Griffith disclosed that even at the level of TAMCC, the percentages received by students involved in the programme showed signs of improvements.
She said: “In reviewing the report card we notice that students were performing at a higher standard with good deportment which is important, improved attitude towards authority and towards correction. These attitudes are very important to us at the hotel”.
The hotel staffer recognised the role that parents have to play in the development of their children.
“For the students to continue to do well most importantly it takes the discipline, the love, care and emotional support of you the parents, help us to help your children by encouraging …. them to work hard, study harder so that they can maintain an average of at least 65% in all their subject areas, encourage them to be punctual and exercise good deportment at all times,” she said.
Sir Royston urged the students involved in the programme to always give of their best in order to really achieve.
“… When you get that opportunity you have to seize it. I left school in Form Four a lot of you are in Form Four (and now) I run one of the top hotels in the world. I did it because I have applied myself”, he told the recipients of awards.
“…What I’m saying to you, young awardees, you got enough opportunities to go to secondary school. I remember last year that out of the 10 awardees, 7 of the kids were kids of unemployed parents – that is sad but it’s good because I feel that those kids are given an opportunity with my scholarship programme,” he said.
Sir Royston reminded the awardees that their educational journey has only just began in the secondary school system.
He said: “I want you to continue what you’re doing and do it as best as you can. That’s all I’m asking of you, that’s all I would convey to you, whatever you do, do it as best as you can”.
Principal of the Grand Anse RC, Gary Jones was high in praised of Sir Royston’s initiative to help the less fortunate students in the south of the island.

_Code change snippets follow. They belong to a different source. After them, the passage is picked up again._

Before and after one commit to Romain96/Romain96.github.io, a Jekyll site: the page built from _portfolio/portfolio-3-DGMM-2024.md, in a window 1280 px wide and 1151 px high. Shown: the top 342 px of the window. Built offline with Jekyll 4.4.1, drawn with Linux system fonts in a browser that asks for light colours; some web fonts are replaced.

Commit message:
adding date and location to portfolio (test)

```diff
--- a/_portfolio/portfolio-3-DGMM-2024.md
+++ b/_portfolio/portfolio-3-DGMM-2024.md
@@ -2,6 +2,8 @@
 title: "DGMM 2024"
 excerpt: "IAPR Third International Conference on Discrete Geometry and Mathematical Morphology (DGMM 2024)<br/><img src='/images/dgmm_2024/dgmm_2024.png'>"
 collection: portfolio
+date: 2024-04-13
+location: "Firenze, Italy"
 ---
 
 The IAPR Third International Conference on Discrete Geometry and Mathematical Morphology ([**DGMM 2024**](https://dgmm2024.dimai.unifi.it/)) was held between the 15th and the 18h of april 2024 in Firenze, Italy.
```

“Most persons may wish to describe this initiative as mere co-operative social responsibility. I would prefer to describe this initiative that has 59 students on roll, this initiative that has benefited some 152 students, I would like to describe it as cooperate care”, he said.
“…This scholarship should not be taken lightly – it is incumbent on you to utilise and harness this opportunity presented to you today, do what is necessary to protect and preserve your future,” he added.
Former Principal of Westmorland School, Lyndonna Webster who was invited to deliver the feature address a the ceremony, challenged the students to look at reading as a tool to help them gain a good and sound education.
Webster also impressed on the parents the need to teach their children the importance of respect.
“Parents are their children’s first and most important teachers, their education begins and continues with you, you teach them how to be polite and sociable and how to say good morning. This is very important because sometimes good manners can open doors that the best education cannot,” she said.